The Consequences of Drug Abuse
November 24th, 2014
People should know that drug addiction is a disease. Drugs (and alcohol) may feel great while we take them, but the consequences of drugs afterward will definitely want to make us rethink about taking them…or hopefully change our minds about taking them if we haven’t already but were still planning on it.
Drug addiction is a disease. Yes, taking drugs is absolutely our own choice. But once we become addicted to them, things in our body start to change. The way our brain thinks and works will change. Our genes may be altered. These changes will interfere greatly in our lives in more ways than we could have guessed. The decisions we make will be greatly impacted by these changes, and subsequently, not only could we be harmed, but the people around us as well.
There are an extremely wide variety of consequences to becoming addicted to drugs.
The list includes: developing cardiovascular diseases, a higher chance of stroke, an increased chance of developing cancer, being more prone to lung disease, developing respiratory, gastrointestinal, and skeletal effects, and having higher chances of having our kidneys and liver damaged. Lastly, becoming addicted to drugs can also result in varying degrees of mental health illnesses.

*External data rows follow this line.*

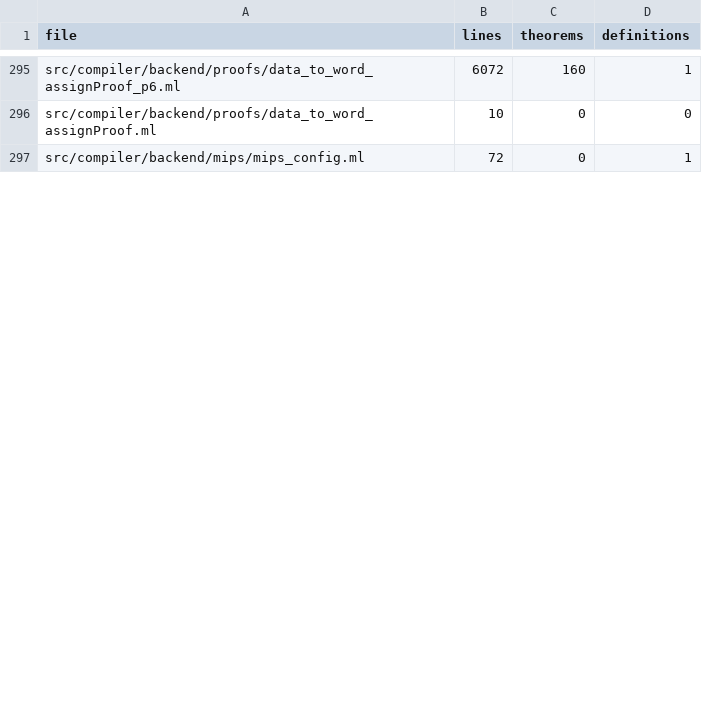
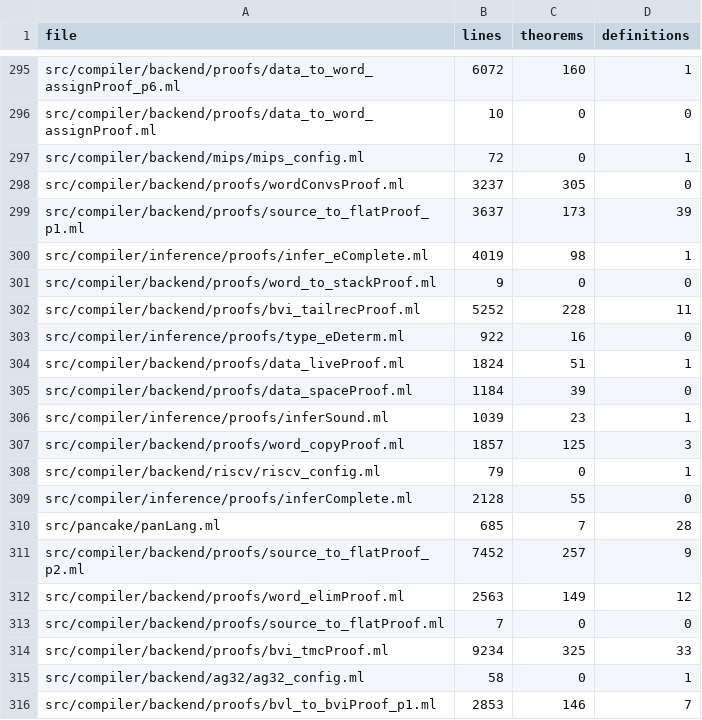
Before and after one commit to hol-light-family/LightCake, a TSV file: doc/contents.tsv, drawn as a sheet; only a part is shown, gaps mark what is left out; the diff covers the shown part only; the diff names each change by its address in the sheet, - before the commit and + after, or states it on an @@ line.

```diff
--- a/doc/contents.tsv
+++ b/doc/contents.tsv
+row 298: src/compiler/backend/proofs/wordConvsProof.ml | 3237 | 305 | 0
+row 299: src/compiler/backend/proofs/source_to_flatProof_p1.ml | 3637 | 173 | 39
+row 300: src/compiler/inference/proofs/infer_eComplete.ml | 4019 | 98 | 1
+row 301: src/compiler/backend/proofs/word_to_stackProof.ml | 9 | 0 | 0
+row 302: src/compiler/backend/proofs/bvi_tailrecProof.ml | 5252 | 228 | 11
+row 303: src/compiler/inference/proofs/type_eDeterm.ml | 922 | 16 | 0
+row 304: src/compiler/backend/proofs/data_liveProof.ml | 1824 | 51 | 1
+row 305: src/compiler/backend/proofs/data_spaceProof.ml | 1184 | 39 | 0
+row 306: src/compiler/inference/proofs/inferSound.ml | 1039 | 23 | 1
+row 307: src/compiler/backend/proofs/word_copyProof.ml | 1857 | 125 | 3
+row 308: src/compiler/backend/riscv/riscv_config.ml | 79 | 0 | 1
+row 309: src/compiler/inference/proofs/inferComplete.ml | 2128 | 55 | 0
+row 310: src/pancake/panLang.ml | 685 | 7 | 28
+row 311: src/compiler/backend/proofs/source_to_flatProof_p2.ml | 7452 | 257 | 9
+row 312: src/compiler/backend/proofs/word_elimProof.ml | 2563 | 149 | 12
+row 313: src/compiler/backend/proofs/source_to_flatProof.ml | 7 | 0 | 0
+row 314: src/compiler/backend/proofs/bvi_tmcProof.ml | 9234 | 325 | 33
+row 315: src/compiler/backend/ag32/ag32_config.ml | 58 | 0 | 1
+row 316: src/compiler/backend/proofs/bvl_to_bviProof_p1.ml | 2853 | 146 | 7
```
Also changed, not shown: 22 added rows and 3 edited cells elsewhere in this file, 47 other files.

The consequences of drug abuse truly are worse than we could possibly expect, and perhaps a thousand pages could be spent explaining each consequence in detail. Ultimately, drug abuse will not only affect us, but it will also affect the people we love as well. This is why it is especially important that you do whatever you can to avoid a drug addiction at all costs. Otherwise, you may develop many of the different consequences that were listed above.